Books by Dee Huxley

LOOK SEE, LOOK AT ME! by Leonie Norrington
Released: Jan. 1, 2011

A joyful celebration of a toddler's new capabilities. A little boy proudly proclaims all the things he can do since he's turned three. He jumps, hops, wiggles, cuddles, giggles, climbs and crows from an adult's shoulders: "See, I'm bigger, I'm high as can be, / I'm so much bigger now I'm three." The text could describe a child from almost any culture or country, but the pictures clearly set the story in an aboriginal community in Australia. Rich reds and browns dominate the dynamic illustrations created with pastels on colored paper. For the most part, the landscape is sparse, populated by only a few buildings and scattered trees in the background. Foregrounded is a community in which children actively explore an expansive natural world while supportive adults lend them an occasional hand and scoop them in for cuddles. Pair this with I Can Do It Too, by Karen Baicker and illustrated by Ken Wilson-Max (2003), or I Can Do It Myself!, by Diane Adams and illustrated by Nancy Hayashi (2009), for a triple celebration of toddlers' and preschoolers' increasing independence. (Picture book. 2-4)Read full book review >
CHANCE by Dian Curtis Regan
Released: May 1, 2003

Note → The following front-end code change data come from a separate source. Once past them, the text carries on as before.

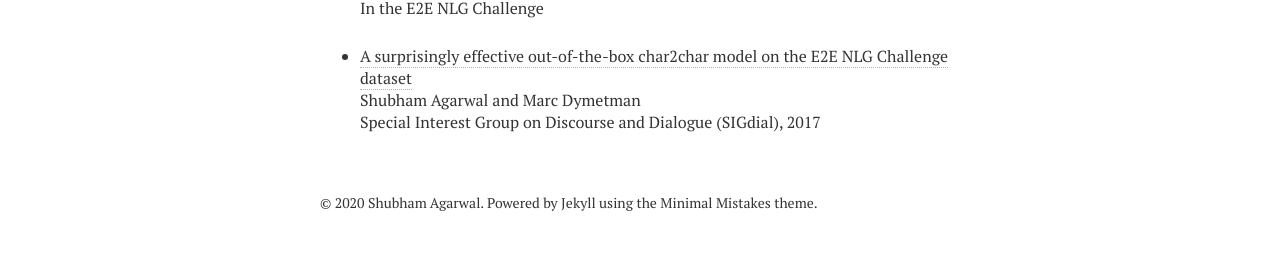
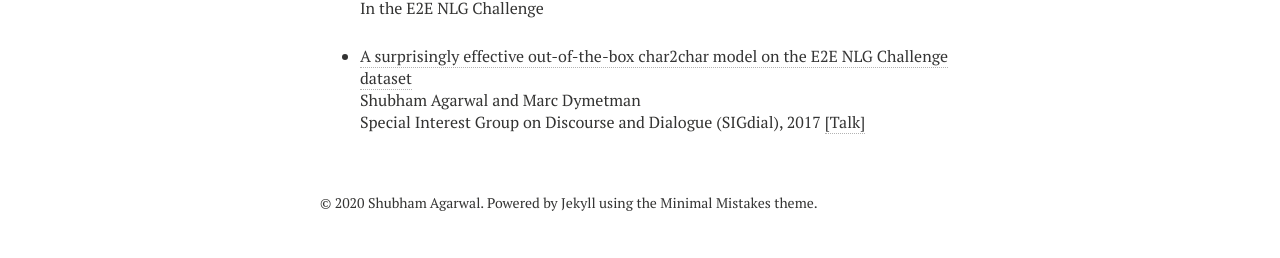
Before and after one commit to shubhamagarwal92/shubhamagarwal92.github.io, a Jekyll site: the page built from publications.md, in a window 1280 px wide. Shown: the part 1463-1721 px from the top of the page. Built offline with Jekyll 4.4.1, drawn with Linux system fonts in a browser that asks for light colours; nearby versions of some CDN libraries.

Commit message:
Update publications.md

```diff
--- a/publications.md
+++ b/publications.md
@@ -57,3 +57,4 @@ In the E2E NLG Challenge
 * [A surprisingly effective out-of-the-box char2char model on the E2E NLG Challenge dataset](https://www.aclweb.org/anthology/W17-5519.pdf) <br />
 Shubham Agarwal and Marc Dymetman <br />
 Special Interest Group on Discourse and Dialogue (SIGdial), 2017
+<a href="https://www.superlectures.com/sigdial2017/a-surprisingly-effective-out-of-the-box-char2char-model-on-the-e2e-nlg-challenge-dataset"  target="_blank">[Talk]</a>
```
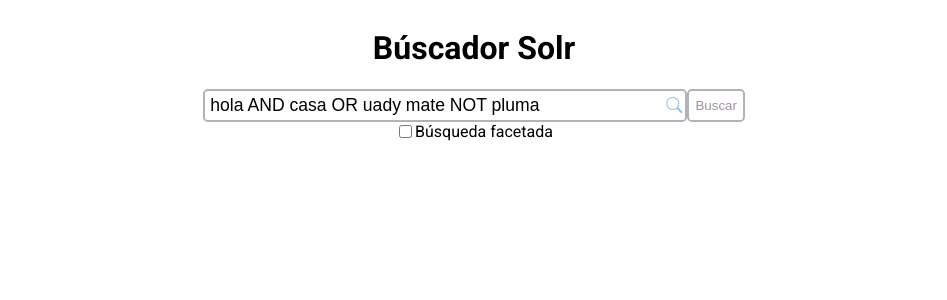
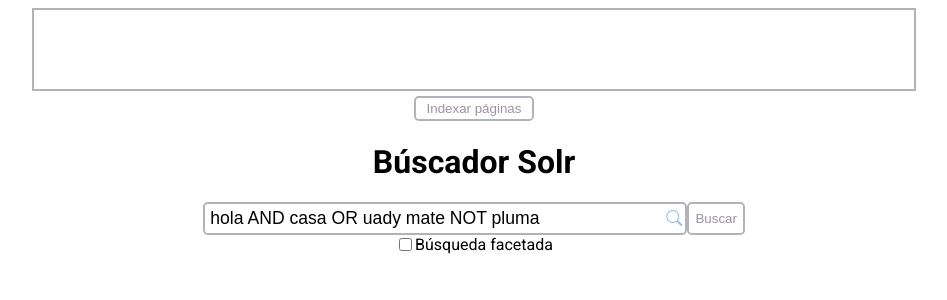
Before and after one commit to em1245/RecoveryProject, a PHP site: page /html/index.html in a window 1280 px wide. Shown: the top 300 px of the page, without its empty margins (166-1113 px from the left). Run offline with PHP 8.4, Linux system fonts and the light colour scheme; some libraries are stand-ins or nearby versions.

Commit message:
feat: indexar páginas del textarea

```diff
--- a/Frontend/css/index.css
+++ b/Frontend/css/index.css
@@ -39,6 +39,69 @@ body{
 .btn-search {
 }
 
+.btn:hover{
+    background-color: #91bde8;
+    color: white
+}
+
 .search-type{
     display: flex;
 }
+
+.results-container{
+    width: 80%;
+}
+
+.form-index{
+    display: flex;
+    flex-direction: column;
+    width: 70%;
+}
+
+.form-index textarea{
+    resize: none;
+    border: 2px solid #b0b4ba;
+}
+
+textarea:focus{
+    outline: 2px solid #91bde8;
+    border: none;
+}
+
+.form-index button{
+    width: 120px;
+    padding: .2rem;
+    margin: auto;
+    margin-top: .3rem;
+}
+
+.item{
+    display: flex;
+    justify-content: center;
+    align-items: center;
+}
+
+.id{
+    width: 10%;
+}
+
+.title{
+    width: 40%;
+}
+
+.desc{
+    width: 40%;
+}
+
+.score{
+    width: 10%;
+}
+
+.pages{
+    display: flex;
+    flex-direction: column;
+}
+
+.pages .hd{
+    text-align: left;
+}
--- a/Frontend/html/index.html
+++ b/Frontend/html/index.html
@@ -10,6 +10,11 @@
 </head>
 <body>
     <div class="container">
+        <form class="form-index" id="form-index">
+            <textarea id="urls" rows="5"></textarea>
+            <button class="btn">Indexar páginas</button>
+        </form>
+
         <h1>Búscador Solr</h1>
         <form class="form-search" id="form-search">
             <label class="input-group">
@@ -20,8 +25,14 @@
         </form>
         <div class="search-type">
             <div class="search-type">
-                <input type="checkbox">
+                <input type="checkbox" id="faceted">
                 <label>Búsqueda facetada</label>
+            </div>
+        </div>
+        <div class="results-container">
+            <h3  class="results" id="results"></h3>
+            <div class="pages" id="pages">
+
             </div>
         </div>
     </div>
```
Also changed, not shown: Frontend/js/index.js (+69 -4 lines).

A baby leaves home in search of adventure in Regan's country-tinged tale. "I was born in the middle of a marigold patch on a farm outside Rosedale," says the baby, named Chance on account of his timing. But itchy diapers, mushy food, and twice-daily baths aren't his thing. Rendered in chalk pastels and colored pencils, Huxley's full-bleed spreads picture Chance as he strides confidently into the foreground, blankie, rattle, and stuffed animal in tow. The earth curves beneath him, suggesting unlimited opportunity. In his travels Chance meets many animals each of whom offers tools for living. A bear, for example, shows him "how to find the ripest blueberries in the purest streams." Sea lions teach him to "swim and . . . bark in complete sentences." Huxley's dark palette gives these encounters a mysterious aura. But her fluid shapes and humorous touches keep the mood playful. The fact that Chance keeps in contact with his family the entire time makes it safe, too. Huxley's color scheme turns radiant, brimming with peach, yellow, and the freshest green, whenever Chance's parents are on the scene. An original for independent thinkers. (Picture book. 3-7)Read full book review >